Problem requirements — What is the number of lines in the listing that contain "background"? Give that number only.

Start of Dataset entries

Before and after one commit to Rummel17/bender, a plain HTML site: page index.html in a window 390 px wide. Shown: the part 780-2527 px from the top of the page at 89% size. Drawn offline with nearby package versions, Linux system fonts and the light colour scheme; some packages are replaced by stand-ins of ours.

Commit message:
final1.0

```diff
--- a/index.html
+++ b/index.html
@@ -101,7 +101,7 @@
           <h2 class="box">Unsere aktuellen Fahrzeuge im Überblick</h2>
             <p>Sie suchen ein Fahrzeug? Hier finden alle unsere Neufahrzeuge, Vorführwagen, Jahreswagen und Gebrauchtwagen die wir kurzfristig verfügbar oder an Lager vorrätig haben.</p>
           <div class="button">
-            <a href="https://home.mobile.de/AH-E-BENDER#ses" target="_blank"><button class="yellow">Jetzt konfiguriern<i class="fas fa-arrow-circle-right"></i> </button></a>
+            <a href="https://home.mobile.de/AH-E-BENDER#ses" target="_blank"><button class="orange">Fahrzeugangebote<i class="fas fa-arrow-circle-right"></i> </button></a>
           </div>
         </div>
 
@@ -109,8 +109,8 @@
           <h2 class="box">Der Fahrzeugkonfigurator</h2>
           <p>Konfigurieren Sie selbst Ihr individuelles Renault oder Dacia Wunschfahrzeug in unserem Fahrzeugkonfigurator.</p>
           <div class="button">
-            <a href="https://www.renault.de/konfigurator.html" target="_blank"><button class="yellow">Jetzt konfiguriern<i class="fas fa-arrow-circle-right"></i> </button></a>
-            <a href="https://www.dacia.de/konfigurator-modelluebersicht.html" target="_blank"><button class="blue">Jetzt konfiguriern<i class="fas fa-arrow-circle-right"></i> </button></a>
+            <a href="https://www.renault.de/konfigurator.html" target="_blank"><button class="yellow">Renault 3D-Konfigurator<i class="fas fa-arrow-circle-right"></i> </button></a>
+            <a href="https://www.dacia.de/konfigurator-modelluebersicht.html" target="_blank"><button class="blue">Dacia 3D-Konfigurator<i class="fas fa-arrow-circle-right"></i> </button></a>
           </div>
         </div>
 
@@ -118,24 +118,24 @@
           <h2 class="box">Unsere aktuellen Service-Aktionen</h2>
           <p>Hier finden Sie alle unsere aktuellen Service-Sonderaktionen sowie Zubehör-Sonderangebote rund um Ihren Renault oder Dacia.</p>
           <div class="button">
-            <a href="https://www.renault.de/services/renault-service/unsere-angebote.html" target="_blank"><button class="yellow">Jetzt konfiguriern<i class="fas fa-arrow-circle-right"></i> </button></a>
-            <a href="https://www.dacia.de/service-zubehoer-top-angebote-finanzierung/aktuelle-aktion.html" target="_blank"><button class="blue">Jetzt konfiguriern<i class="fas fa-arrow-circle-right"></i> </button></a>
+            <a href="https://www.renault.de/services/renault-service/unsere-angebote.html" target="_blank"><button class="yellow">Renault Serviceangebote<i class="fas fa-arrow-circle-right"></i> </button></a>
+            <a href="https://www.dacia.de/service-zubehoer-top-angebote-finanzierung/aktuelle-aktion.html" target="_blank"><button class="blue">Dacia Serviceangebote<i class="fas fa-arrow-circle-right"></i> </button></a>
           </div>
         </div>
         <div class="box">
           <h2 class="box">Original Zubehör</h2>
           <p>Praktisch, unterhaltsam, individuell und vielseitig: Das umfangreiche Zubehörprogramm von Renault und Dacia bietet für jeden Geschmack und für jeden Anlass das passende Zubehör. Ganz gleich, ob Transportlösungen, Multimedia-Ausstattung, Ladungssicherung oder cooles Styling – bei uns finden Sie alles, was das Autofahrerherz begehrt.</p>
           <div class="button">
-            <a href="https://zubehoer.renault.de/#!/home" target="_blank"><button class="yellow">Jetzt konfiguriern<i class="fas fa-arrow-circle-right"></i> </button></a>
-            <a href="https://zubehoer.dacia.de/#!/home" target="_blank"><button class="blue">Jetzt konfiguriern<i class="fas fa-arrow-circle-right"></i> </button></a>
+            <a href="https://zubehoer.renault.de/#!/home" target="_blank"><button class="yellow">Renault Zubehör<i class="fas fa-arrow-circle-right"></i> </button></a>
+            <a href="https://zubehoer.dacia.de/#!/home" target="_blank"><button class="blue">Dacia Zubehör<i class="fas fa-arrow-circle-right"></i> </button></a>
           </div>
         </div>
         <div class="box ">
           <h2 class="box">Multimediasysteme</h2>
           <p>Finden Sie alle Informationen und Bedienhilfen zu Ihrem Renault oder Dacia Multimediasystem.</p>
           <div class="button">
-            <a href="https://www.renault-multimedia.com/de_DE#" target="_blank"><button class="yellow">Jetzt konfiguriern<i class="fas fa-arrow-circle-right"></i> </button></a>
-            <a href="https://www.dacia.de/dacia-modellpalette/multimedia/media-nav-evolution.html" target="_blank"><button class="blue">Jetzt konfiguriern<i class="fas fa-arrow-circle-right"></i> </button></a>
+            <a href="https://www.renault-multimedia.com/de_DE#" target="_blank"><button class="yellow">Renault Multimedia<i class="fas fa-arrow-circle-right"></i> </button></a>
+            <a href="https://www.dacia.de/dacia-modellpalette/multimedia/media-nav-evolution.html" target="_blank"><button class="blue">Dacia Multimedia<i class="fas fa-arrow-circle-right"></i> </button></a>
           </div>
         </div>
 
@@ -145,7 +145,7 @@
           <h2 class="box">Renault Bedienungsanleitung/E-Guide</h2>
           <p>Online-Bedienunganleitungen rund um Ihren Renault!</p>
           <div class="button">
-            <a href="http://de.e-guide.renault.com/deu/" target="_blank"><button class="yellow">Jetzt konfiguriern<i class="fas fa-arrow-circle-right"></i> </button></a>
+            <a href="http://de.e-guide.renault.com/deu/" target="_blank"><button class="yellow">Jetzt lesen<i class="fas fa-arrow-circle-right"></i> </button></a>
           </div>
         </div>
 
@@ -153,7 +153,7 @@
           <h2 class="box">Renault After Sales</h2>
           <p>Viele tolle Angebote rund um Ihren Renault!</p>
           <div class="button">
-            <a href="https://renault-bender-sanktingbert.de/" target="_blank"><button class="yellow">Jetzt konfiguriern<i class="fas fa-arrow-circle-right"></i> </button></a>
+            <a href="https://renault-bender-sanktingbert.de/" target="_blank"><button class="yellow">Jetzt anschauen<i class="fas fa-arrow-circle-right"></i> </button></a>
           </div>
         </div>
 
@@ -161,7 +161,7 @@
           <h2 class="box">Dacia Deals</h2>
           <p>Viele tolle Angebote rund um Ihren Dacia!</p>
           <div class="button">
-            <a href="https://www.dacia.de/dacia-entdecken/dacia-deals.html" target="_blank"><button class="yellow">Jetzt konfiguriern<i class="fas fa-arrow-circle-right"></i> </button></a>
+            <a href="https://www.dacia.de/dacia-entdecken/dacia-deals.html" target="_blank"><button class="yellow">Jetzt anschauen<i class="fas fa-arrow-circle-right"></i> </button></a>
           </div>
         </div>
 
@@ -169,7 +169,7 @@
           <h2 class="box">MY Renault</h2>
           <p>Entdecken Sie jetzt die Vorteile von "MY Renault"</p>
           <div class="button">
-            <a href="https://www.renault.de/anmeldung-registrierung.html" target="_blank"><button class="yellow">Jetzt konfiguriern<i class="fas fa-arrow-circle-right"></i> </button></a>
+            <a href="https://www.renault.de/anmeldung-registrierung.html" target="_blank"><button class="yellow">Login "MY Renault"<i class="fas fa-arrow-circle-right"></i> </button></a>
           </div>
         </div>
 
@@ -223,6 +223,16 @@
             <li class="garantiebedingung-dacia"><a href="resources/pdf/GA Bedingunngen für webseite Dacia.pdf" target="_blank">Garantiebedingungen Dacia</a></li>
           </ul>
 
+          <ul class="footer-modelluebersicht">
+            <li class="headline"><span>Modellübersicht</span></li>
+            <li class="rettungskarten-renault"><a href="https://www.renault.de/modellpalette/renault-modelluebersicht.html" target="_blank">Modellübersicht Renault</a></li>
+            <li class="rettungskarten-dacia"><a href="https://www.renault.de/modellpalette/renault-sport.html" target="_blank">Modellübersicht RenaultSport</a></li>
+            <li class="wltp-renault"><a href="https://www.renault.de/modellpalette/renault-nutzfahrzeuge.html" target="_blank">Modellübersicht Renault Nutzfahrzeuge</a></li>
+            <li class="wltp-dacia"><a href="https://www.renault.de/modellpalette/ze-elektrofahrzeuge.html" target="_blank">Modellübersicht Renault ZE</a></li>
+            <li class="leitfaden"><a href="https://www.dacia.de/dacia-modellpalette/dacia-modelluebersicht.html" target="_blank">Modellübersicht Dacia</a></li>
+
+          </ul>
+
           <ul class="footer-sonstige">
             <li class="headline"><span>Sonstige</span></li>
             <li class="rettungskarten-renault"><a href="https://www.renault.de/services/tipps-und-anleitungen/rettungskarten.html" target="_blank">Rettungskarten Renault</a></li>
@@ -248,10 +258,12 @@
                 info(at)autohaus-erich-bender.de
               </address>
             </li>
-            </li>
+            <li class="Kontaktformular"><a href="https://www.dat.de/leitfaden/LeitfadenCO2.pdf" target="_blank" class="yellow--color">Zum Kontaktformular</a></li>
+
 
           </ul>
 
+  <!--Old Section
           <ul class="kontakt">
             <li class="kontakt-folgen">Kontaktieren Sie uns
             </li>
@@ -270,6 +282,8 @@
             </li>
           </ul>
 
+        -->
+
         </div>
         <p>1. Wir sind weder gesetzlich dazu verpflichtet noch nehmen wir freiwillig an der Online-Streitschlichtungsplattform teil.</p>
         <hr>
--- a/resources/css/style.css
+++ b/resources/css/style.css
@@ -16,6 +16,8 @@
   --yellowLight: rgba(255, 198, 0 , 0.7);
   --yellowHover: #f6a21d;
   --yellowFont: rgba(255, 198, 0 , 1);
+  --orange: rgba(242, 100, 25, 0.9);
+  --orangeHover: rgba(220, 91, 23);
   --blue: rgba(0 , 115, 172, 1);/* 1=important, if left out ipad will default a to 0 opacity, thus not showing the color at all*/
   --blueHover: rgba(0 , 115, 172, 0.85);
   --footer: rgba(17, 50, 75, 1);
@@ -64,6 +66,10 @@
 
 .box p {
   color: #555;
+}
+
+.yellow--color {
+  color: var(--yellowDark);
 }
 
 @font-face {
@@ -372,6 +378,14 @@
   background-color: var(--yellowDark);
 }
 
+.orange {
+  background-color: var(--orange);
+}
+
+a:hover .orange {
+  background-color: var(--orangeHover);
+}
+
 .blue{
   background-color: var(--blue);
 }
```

End of Dataset entries

Reply to the exercise — 4